The complaint alleges that Do Best Khmer was not paid in full for three delivery agreements made since 2010, totalling $476,301.
According to the complaint, the orders were for tile and stone supplies.
When contacted at the end of last week, Leng Souhuoth, an attorney with the P&A Asia law firm representing Do Best Khmer, told the Post he had received a letter from the court requesting changes to the complaint.
“We will discuss with the client on whether or not they want to continue the lawsuit,” he said.
The law firm later said the complaint, which was dated May 22 by the Phnom Penh Municipal Court, was ultimately withdrawn. In an official statement sent yesterday, the firm declined to comment or answer questions on whether a settlement was now being sought out of court.
Representatives for both Hanil and Yon Woo both declined to comment.
Sitting on the corner of Sihanouk and Monivong boulevards, Gold Tower 42 got under way in 2008.
The project, however, came to a halt in 2010, due to lack of finances and a global financial crisis that crushed the real state industry. Developers once prophesied that Gold Tower 42 would be the tallest building in the city.
Now, the building’s shell, frozen in mid-development, looms over pedestrians and motorists like a cautionary tale of boom and bust.
The May 7 complaint isn’t the first disagreement over the project.
The targets of the injunction, Hanil and Yon Woo, went into arbitration with each other last year, and Hanil was ordered to pay $30 million in compensation to Yon Woo by the Korean Commercial Arbitration Board.
But Yoo Jeoung-hoon, a lawyer at the Jipyong & Jisung firm representing Yon Woo, said the payments had not yet been made, and that the dispute was being settled in Cambodia.
The progress of the tower has been shrouded in secrecy since work stopped a few years ago. In December, a crane was removed from the top of the building without any official explanation, and one of Do Best Khmer’s orders dates to earlier this year.
“Right now, we have suspended it provisionally. We are not sure when we will restart the process,”said Yon Woo (Cambodia)’s assistant manager, Kim Tae Yun, when asked about the status of the project, adding that an official announcement would be made whenever work begins again.
In 2012, the government estimatesdthat investment in construction from domestic and international investors exceeded $2 billion.
At the end of the first quarter of 2013, there were 100 Korean-owned companies registered with the Ministry of Land Management, Urban Planning and Contruction, of which 34 held valid licences.
South Korea was the largest investor in Cambodia last year, with about $287 million injected, 12.5 per cent of the total foreign direct investment, according to data from the Council for the Development of Cambodia.

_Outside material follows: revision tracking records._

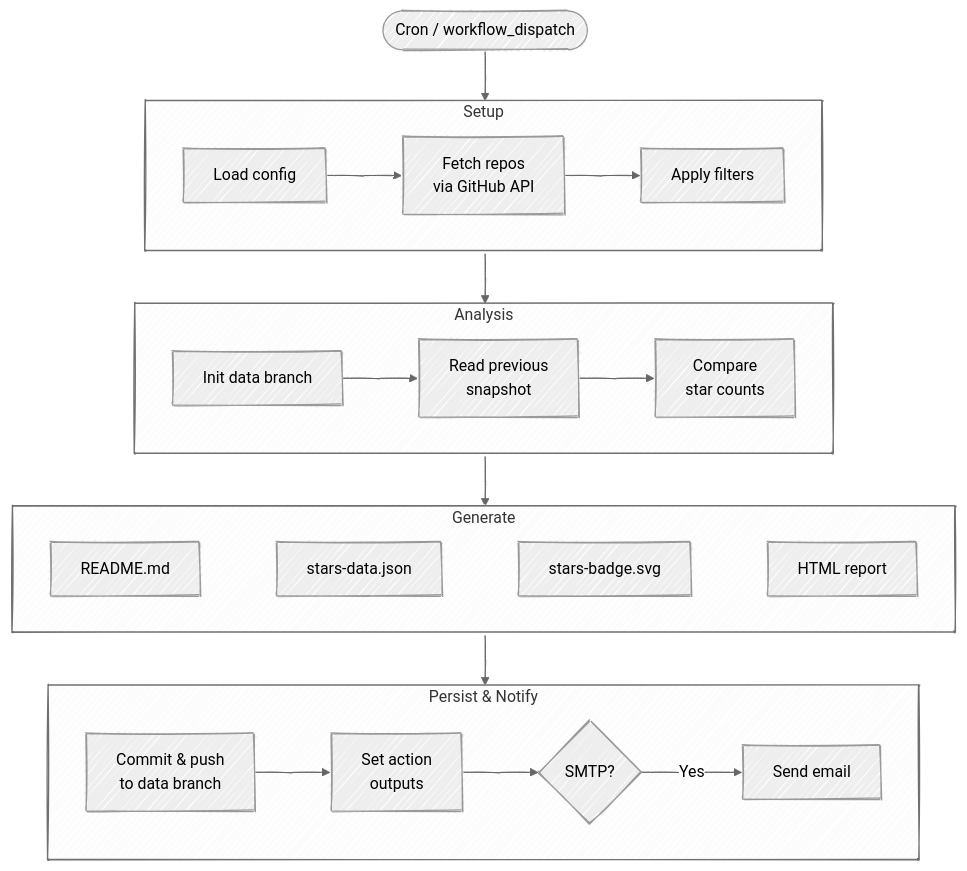
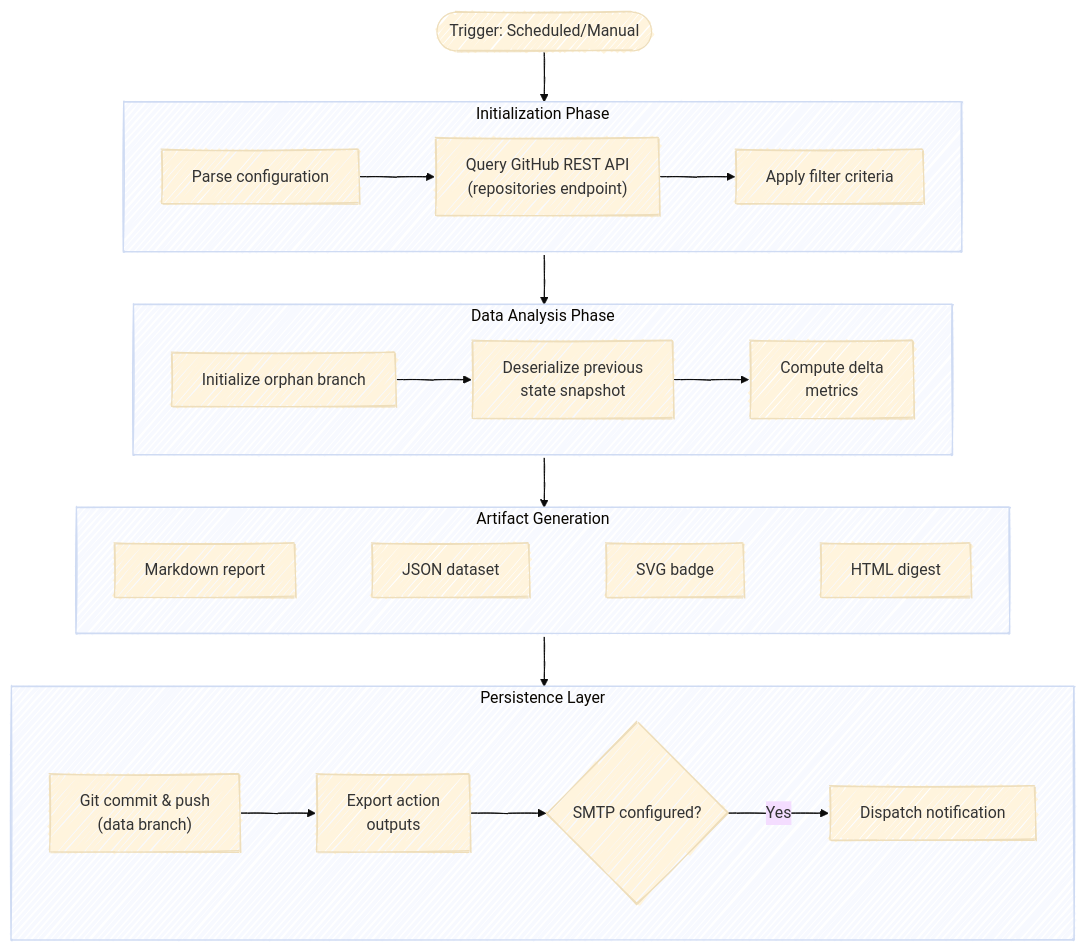
The first of 2 diagrams in README.md (fbuireu/github-star-tracker), drawn with Mermaid before and after one commit. The commit also changed other lines of this file, not shown here.

Commit message:
docs: fix readme contrast

````diff
--- a/README.md
+++ b/README.md
@@ -16,32 +16,32 @@
 ```mermaid
 ---
 config:
   look: handDrawn
-  theme: neutral
+  theme: base
 ---
 flowchart TD
-    trigger(["Cron / workflow_dispatch"])
+    trigger(["Trigger: Scheduled/Manual"])
 
-    subgraph setup ["Setup"]
+    subgraph setup ["Initialization Phase"]
         direction LR
-        config["Load config"] --> fetch["Fetch repos\nvia GitHub API"] --> filter["Apply filters"]
+        config["Parse configuration"] --> fetch["Query GitHub REST API\n(repositories endpoint)"] --> filter["Apply filter criteria"]
     end
 
-    subgraph analysis ["Analysis"]
+    subgraph analysis ["Data Analysis Phase"]
         direction LR
-        init["Init data branch"] --> read["Read previous\nsnapshot"] --> compare["Compare\nstar counts"]
+        init["Initialize orphan branch"] --> read["Deserialize previous\nstate snapshot"] --> compare["Compute delta\nmetrics"]
     end
 
-    subgraph artifacts ["Generate"]
+    subgraph artifacts ["Artifact Generation"]
         direction LR
-        md["README.md"] ~~~ json["stars-data.json"] ~~~ svg["stars-badge.svg"] ~~~ html["HTML report"]
+        md["Markdown report"] ~~~ json["JSON dataset"] ~~~ svg["SVG badge"] ~~~ html["HTML digest"]
     end
 
-    subgraph persist ["Persist & Notify"]
+    subgraph persist ["Persistence Layer"]
         direction LR
-        commit["Commit & push\nto data branch"] --> setout["Set action\noutputs"] --> email{"SMTP?"}
-        email -->|Yes| send["Send email"]
+        commit["Git commit & push\n(data branch)"] --> setout["Export action\noutputs"] --> email{"SMTP configured?"}
+        email -->|Yes| send["Dispatch notification"]
     end
 
     trigger --> setup --> analysis --> artifacts --> persist
 ```
````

Korea was followed by China, which invested $263.6 million, while Japan was third, with a total investment of about $212.3 million.